From: Ben Creisler

A new online paper:

Bruce M. Rothschild and Virginia Naples (2013)
Decompression syndrome and diving behavior in Odontochelys, the first turtle
Acta Palaeontologica Polonica (in press)
doi: http://dx.doi.org/10.4202/app.2012.0113

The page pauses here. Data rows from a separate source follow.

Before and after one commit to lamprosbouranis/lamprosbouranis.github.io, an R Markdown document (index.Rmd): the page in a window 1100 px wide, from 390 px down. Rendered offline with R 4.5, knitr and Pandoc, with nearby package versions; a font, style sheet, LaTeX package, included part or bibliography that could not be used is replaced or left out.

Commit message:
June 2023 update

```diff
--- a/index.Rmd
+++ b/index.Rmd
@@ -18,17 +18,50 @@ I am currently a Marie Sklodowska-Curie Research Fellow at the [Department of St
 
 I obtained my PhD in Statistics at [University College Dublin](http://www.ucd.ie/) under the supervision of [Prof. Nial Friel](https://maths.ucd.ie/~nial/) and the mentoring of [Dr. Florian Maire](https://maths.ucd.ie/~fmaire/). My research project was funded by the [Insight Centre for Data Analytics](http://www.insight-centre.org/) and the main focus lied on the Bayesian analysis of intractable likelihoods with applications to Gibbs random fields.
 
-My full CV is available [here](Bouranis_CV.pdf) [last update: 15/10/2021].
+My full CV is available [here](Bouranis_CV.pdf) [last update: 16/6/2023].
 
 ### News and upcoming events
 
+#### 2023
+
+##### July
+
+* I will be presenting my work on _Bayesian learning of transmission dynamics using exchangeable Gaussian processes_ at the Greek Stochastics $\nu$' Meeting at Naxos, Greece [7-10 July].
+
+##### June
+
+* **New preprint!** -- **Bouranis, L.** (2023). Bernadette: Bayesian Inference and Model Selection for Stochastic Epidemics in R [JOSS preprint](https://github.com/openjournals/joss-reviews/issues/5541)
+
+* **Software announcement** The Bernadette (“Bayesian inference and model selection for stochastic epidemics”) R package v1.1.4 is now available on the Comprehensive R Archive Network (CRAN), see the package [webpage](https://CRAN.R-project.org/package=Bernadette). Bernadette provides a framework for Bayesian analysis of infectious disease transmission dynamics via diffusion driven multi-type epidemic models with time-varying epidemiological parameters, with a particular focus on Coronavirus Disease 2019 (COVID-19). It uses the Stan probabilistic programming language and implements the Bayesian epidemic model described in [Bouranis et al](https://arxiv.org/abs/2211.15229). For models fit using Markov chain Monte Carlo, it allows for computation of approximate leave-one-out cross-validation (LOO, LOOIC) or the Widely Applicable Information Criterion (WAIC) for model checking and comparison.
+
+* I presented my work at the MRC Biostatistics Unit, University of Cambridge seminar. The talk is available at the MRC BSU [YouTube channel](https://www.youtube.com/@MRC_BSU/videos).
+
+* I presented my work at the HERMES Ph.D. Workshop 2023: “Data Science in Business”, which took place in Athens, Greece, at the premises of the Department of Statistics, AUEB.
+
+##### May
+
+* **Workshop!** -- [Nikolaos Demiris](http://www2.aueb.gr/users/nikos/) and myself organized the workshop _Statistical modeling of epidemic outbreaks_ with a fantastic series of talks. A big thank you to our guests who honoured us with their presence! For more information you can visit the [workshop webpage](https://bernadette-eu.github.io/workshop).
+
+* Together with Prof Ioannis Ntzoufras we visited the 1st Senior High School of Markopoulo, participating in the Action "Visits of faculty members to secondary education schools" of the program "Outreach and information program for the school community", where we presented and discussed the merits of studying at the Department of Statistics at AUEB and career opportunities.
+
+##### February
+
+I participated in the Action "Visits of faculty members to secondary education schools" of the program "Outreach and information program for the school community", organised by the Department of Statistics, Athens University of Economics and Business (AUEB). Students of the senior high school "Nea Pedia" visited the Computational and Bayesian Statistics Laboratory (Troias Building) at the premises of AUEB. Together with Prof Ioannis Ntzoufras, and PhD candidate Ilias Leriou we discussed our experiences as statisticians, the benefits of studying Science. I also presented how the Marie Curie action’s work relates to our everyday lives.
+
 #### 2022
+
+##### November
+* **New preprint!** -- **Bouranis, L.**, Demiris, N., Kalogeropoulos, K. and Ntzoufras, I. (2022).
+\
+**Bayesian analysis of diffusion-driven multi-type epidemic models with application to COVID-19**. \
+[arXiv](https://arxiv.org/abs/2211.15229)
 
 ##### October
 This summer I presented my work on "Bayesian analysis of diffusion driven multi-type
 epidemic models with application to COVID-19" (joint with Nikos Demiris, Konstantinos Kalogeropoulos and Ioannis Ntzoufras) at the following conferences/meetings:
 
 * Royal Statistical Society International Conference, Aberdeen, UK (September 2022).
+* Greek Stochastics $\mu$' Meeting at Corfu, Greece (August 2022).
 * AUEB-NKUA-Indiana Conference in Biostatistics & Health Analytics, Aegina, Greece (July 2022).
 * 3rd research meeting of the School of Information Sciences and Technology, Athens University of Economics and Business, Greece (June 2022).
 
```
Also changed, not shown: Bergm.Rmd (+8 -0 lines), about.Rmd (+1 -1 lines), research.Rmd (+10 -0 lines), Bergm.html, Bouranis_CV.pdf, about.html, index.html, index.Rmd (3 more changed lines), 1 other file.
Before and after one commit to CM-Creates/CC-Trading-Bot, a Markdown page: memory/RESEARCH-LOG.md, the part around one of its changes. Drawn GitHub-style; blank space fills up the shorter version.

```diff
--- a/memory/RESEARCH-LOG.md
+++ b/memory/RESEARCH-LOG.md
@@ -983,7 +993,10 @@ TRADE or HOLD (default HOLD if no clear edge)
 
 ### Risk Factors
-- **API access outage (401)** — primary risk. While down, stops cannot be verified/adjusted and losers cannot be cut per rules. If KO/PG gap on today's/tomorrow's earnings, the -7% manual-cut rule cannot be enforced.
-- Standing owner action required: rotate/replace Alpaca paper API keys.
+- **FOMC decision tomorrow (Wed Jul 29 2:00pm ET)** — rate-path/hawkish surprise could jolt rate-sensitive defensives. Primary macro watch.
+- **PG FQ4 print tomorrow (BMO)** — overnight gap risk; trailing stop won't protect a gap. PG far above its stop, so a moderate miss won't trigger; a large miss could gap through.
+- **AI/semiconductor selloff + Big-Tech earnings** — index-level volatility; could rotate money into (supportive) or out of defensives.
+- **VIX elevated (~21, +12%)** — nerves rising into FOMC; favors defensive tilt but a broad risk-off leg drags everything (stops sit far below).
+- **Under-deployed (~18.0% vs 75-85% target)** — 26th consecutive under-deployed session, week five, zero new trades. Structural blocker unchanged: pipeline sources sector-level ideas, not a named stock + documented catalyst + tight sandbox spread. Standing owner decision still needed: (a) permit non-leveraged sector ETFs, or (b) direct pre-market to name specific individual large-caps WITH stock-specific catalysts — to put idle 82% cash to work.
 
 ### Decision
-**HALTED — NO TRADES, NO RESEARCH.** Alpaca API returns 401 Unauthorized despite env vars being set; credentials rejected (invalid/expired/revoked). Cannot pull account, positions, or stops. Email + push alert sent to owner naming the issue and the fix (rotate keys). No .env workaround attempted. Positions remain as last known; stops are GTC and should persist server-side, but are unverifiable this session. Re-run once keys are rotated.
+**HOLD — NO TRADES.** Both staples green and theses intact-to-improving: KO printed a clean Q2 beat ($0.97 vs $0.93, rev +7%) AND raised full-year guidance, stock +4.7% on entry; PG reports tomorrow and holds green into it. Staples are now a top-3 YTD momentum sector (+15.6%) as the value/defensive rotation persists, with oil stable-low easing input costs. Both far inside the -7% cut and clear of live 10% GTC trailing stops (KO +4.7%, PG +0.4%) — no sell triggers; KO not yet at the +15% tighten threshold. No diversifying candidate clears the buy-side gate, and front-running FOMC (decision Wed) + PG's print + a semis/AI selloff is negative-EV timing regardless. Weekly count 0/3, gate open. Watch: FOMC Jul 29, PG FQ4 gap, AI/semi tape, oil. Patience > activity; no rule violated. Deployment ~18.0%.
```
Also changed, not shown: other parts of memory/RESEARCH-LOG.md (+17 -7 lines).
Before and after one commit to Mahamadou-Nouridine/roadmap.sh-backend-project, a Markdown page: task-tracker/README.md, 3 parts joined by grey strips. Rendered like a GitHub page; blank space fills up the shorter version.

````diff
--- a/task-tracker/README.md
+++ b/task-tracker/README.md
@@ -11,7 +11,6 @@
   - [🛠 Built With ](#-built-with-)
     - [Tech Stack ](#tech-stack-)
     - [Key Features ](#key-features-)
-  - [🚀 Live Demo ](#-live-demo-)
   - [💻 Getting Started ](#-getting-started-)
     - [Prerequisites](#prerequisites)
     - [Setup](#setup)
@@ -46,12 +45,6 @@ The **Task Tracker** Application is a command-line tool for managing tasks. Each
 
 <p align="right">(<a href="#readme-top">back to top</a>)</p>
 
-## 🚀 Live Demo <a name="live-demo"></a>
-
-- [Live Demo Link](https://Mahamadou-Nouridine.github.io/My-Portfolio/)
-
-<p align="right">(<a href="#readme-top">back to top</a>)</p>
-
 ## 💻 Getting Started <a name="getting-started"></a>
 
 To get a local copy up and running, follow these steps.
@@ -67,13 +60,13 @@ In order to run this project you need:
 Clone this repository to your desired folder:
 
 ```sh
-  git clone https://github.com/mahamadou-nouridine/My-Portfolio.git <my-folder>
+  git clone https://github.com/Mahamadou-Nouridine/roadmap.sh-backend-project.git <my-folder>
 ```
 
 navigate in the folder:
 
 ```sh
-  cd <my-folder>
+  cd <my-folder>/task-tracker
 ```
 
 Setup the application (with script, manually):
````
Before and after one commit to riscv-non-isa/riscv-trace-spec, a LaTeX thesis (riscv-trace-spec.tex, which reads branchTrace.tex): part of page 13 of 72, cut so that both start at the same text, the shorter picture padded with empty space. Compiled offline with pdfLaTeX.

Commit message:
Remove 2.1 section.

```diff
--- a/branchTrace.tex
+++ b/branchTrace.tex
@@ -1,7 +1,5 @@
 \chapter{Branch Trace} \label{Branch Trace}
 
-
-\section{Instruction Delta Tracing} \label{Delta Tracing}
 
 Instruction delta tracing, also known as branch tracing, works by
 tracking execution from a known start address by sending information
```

Odontochelys semitestacea, the oldest known turtle, from the Late
Triassic of China, shows a pathology. Sharply defined, focal
depressions were noted on the articular surfaces of both humeri,
documenting avascular necrosis. Diving habits of Mesozoic marine
reptiles have been characterized on the basis of this localized form
of bone death attributed to decompression syndrome. Pursuit by a
predator was likely the cause of dangerously rapid depth changes by
swimming turtles. The prevalence of avascular necrosis decreased
geometrically from the Cretaceous to the Pleistocene. This study
suggests that the habit of repetitive diving in turtles was already
present in the Late Triassic, but that protective physiological and
behavioral adaptations had not yet evolved.